## DESCRIPTION OF THE TASK
Repeat the records verbatim and leave the pictures out of your copy.

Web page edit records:

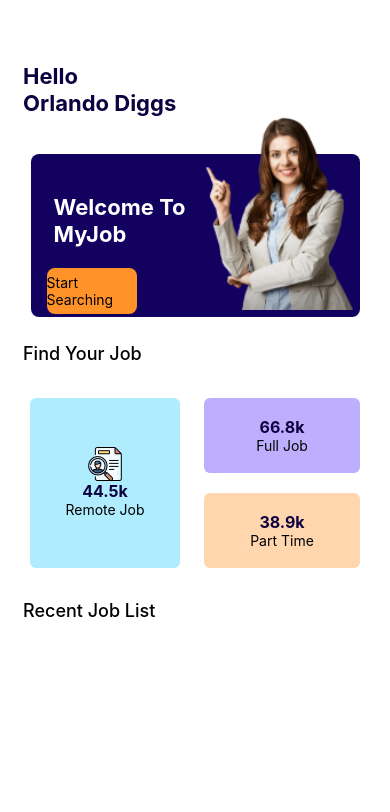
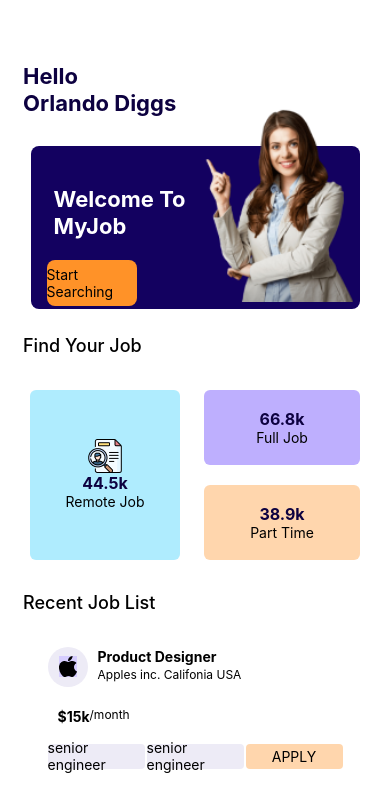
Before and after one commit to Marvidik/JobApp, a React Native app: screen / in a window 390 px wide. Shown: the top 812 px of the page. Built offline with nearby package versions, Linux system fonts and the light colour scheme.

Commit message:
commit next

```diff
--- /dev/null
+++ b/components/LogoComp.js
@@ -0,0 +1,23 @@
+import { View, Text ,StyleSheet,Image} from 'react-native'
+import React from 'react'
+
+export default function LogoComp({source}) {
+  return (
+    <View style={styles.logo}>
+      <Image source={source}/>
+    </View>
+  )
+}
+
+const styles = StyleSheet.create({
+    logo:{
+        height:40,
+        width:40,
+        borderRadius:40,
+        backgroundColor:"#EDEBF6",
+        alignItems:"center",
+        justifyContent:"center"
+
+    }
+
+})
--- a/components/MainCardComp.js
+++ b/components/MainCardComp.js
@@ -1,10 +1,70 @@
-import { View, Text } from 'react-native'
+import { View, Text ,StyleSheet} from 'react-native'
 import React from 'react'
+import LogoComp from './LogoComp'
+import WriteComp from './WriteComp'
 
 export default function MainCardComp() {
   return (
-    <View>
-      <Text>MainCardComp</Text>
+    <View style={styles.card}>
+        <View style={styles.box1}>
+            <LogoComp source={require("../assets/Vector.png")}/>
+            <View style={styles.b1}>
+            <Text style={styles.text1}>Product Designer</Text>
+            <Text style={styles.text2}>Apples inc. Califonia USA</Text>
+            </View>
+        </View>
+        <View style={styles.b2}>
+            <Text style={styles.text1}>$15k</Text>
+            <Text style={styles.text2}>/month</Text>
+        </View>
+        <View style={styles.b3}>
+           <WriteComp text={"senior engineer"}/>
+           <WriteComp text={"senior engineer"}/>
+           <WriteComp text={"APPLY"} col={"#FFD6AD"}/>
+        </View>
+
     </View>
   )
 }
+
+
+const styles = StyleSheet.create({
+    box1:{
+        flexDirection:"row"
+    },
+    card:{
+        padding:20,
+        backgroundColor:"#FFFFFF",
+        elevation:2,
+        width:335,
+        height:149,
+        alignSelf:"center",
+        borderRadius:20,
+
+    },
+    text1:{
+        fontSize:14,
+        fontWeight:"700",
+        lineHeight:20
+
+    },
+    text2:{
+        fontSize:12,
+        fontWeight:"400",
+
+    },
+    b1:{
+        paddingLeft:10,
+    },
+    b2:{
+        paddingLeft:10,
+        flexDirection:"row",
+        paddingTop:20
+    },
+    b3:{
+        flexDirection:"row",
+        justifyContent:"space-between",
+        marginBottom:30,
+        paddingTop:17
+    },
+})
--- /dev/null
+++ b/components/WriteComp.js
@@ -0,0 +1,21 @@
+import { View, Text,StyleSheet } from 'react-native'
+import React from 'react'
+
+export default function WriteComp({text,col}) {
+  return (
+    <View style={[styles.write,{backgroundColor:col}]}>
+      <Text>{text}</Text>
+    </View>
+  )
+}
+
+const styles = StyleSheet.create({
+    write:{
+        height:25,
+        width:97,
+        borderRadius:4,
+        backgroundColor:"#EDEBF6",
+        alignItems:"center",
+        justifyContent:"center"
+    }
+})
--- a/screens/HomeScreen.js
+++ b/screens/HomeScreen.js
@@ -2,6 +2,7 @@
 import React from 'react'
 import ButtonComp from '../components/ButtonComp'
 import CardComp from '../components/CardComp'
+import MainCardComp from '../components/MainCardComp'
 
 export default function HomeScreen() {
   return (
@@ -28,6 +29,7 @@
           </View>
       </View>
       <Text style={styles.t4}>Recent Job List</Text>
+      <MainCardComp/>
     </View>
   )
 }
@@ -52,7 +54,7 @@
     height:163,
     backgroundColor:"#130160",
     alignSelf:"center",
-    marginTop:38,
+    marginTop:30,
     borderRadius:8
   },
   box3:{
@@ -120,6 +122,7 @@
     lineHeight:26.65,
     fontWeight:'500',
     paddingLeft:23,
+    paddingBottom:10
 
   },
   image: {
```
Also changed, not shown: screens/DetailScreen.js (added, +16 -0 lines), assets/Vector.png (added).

## SOLUTION FOR THIS EXERCISE
Before and after one commit to Marvidik/JobApp, a React Native app: screen / in a window 390 px wide. Shown: the top 812 px of the page. Built offline with nearby package versions, Linux system fonts and the light colour scheme.

Commit message:
commit next

```diff
--- /dev/null
+++ b/components/LogoComp.js
@@ -0,0 +1,23 @@
+import { View, Text ,StyleSheet,Image} from 'react-native'
+import React from 'react'
+
+export default function LogoComp({source}) {
+  return (
+    <View style={styles.logo}>
+      <Image source={source}/>
+    </View>
+  )
+}
+
+const styles = StyleSheet.create({
+    logo:{
+        height:40,
+        width:40,
+        borderRadius:40,
+        backgroundColor:"#EDEBF6",
+        alignItems:"center",
+        justifyContent:"center"
+
+    }
+
+})
--- a/components/MainCardComp.js
+++ b/components/MainCardComp.js
@@ -1,10 +1,70 @@
-import { View, Text } from 'react-native'
+import { View, Text ,StyleSheet} from 'react-native'
 import React from 'react'
+import LogoComp from './LogoComp'
+import WriteComp from './WriteComp'
 
 export default function MainCardComp() {
   return (
-    <View>
-      <Text>MainCardComp</Text>
+    <View style={styles.card}>
+        <View style={styles.box1}>
+            <LogoComp source={require("../assets/Vector.png")}/>
+            <View style={styles.b1}>
+            <Text style={styles.text1}>Product Designer</Text>
+            <Text style={styles.text2}>Apples inc. Califonia USA</Text>
+            </View>
+        </View>
+        <View style={styles.b2}>
+            <Text style={styles.text1}>$15k</Text>
+            <Text style={styles.text2}>/month</Text>
+        </View>
+        <View style={styles.b3}>
+           <WriteComp text={"senior engineer"}/>
+           <WriteComp text={"senior engineer"}/>
+           <WriteComp text={"APPLY"} col={"#FFD6AD"}/>
+        </View>
+
     </View>
   )
 }
+
+
+const styles = StyleSheet.create({
+    box1:{
+        flexDirection:"row"
+    },
+    card:{
+        padding:20,
+        backgroundColor:"#FFFFFF",
+        elevation:2,
+        width:335,
+        height:149,
+        alignSelf:"center",
+        borderRadius:20,
+
+    },
+    text1:{
+        fontSize:14,
+        fontWeight:"700",
+        lineHeight:20
+
+    },
+    text2:{
+        fontSize:12,
+        fontWeight:"400",
+
+    },
+    b1:{
+        paddingLeft:10,
+    },
+    b2:{
+        paddingLeft:10,
+        flexDirection:"row",
+        paddingTop:20
+    },
+    b3:{
+        flexDirection:"row",
+        justifyContent:"space-between",
+        marginBottom:30,
+        paddingTop:17
+    },
+})
--- /dev/null
+++ b/components/WriteComp.js
@@ -0,0 +1,21 @@
+import { View, Text,StyleSheet } from 'react-native'
+import React from 'react'
+
+export default function WriteComp({text,col}) {
+  return (
+    <View style={[styles.write,{backgroundColor:col}]}>
+      <Text>{text}</Text>
+    </View>
+  )
+}
+
+const styles = StyleSheet.create({
+    write:{
+        height:25,
+        width:97,
+        borderRadius:4,
+        backgroundColor:"#EDEBF6",
+        alignItems:"center",
+        justifyContent:"center"
+    }
+})
--- a/screens/HomeScreen.js
+++ b/screens/HomeScreen.js
@@ -2,6 +2,7 @@
 import React from 'react'
 import ButtonComp from '../components/ButtonComp'
 import CardComp from '../components/CardComp'
+import MainCardComp from '../components/MainCardComp'
 
 export default function HomeScreen() {
   return (
@@ -28,6 +29,7 @@
           </View>
       </View>
       <Text style={styles.t4}>Recent Job List</Text>
+      <MainCardComp/>
     </View>
   )
 }
@@ -52,7 +54,7 @@
     height:163,
     backgroundColor:"#130160",
     alignSelf:"center",
-    marginTop:38,
+    marginTop:30,
     borderRadius:8
   },
   box3:{
@@ -120,6 +122,7 @@
     lineHeight:26.65,
     fontWeight:'500',
     paddingLeft:23,
+    paddingBottom:10
 
   },
   image: {
```
Also changed, not shown: screens/DetailScreen.js (added, +16 -0 lines), assets/Vector.png (added).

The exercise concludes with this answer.